Economy Has Americans Asking Tough Questions about Higher Education

Both federal and state governments have been taking a hard look at
higher education lately, talking about everything from access and
accountability to financial aid and endowments. And higher education is
talking back, complaining about more regulation and a declining share of
state funding. Which side does the public support? Although,
traditionally the public has been positive about higher education, new
Public Agenda research shows that the current economic crisis may also
be feeding a greater public willingness to hold higher education’s feet
to the fire.

Changing economic realities are driving a shift in public attitudes on
higher education. On the one hand, there is a dramatic increase in the
number of people who think that having a college degree is absolutely
essential for success. Only a minority (43%) now think that there are
many ways to succeed without a college degree, down from 67% who felt
this way only eight years ago. Colleges will certainly welcome that trend.

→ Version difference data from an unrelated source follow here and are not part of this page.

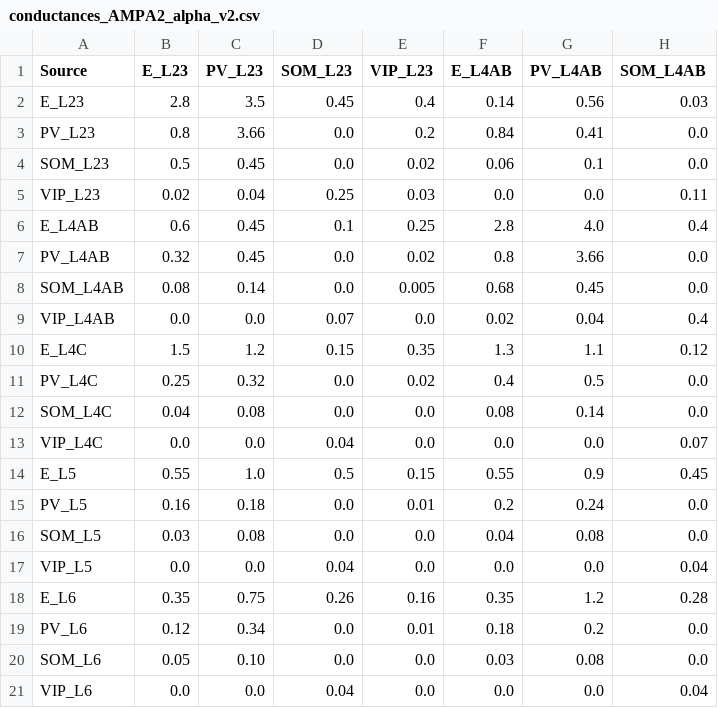
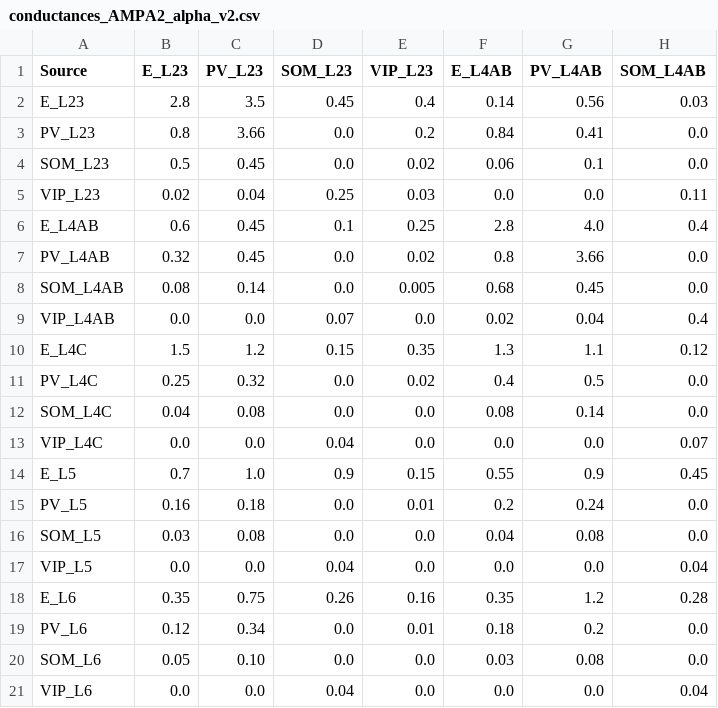
Before and after one commit to mathilde-sbri/Cortical-Column, a CSV file: config/conductances_AMPA2_alpha_v2.csv, drawn as a sheet; only a part is shown; the diff names each change by its address in the sheet, - before the commit and + after, or states it on an @@ line.

```diff
--- a/config/conductances_AMPA2_alpha_v2.csv
+++ b/config/conductances_AMPA2_alpha_v2.csv
-B14 (E_L23): 0.55
+B14 (E_L23): 0.7
-D14 (SOM_L23): 0.5
+D14 (SOM_L23): 0.9
```
Also changed, not shown: config/conductances_NMDA2_alpha_v2.csv, config/connection_probabilities2.csv, 1 other file.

The problem for higher education comes from another equally striking
trend -- the growing number of people who think that in today’s tough
economy college is becoming inaccessible to many qualified people, with
67% endorsing this view, up by five points since 2007, and 20 points
since 2000. High college prices may be the trigger, with 63% saying
that college prices are increasing faster than other things, and with
77% of those saying that college costs are increasing as fast or faster
even than health care. The survey (conducted for the National Center for Public Policy and Higher Education) finds the public squeezed between increasing
college importance and declining availability. As a result, the "bloom
is off the rose." Only 35% of Americans say that colleges care mostly
about education, as compared to 55% who say that colleges are just like
other businesses. Perhaps this should be a wakeup call to the entire
higher education sector.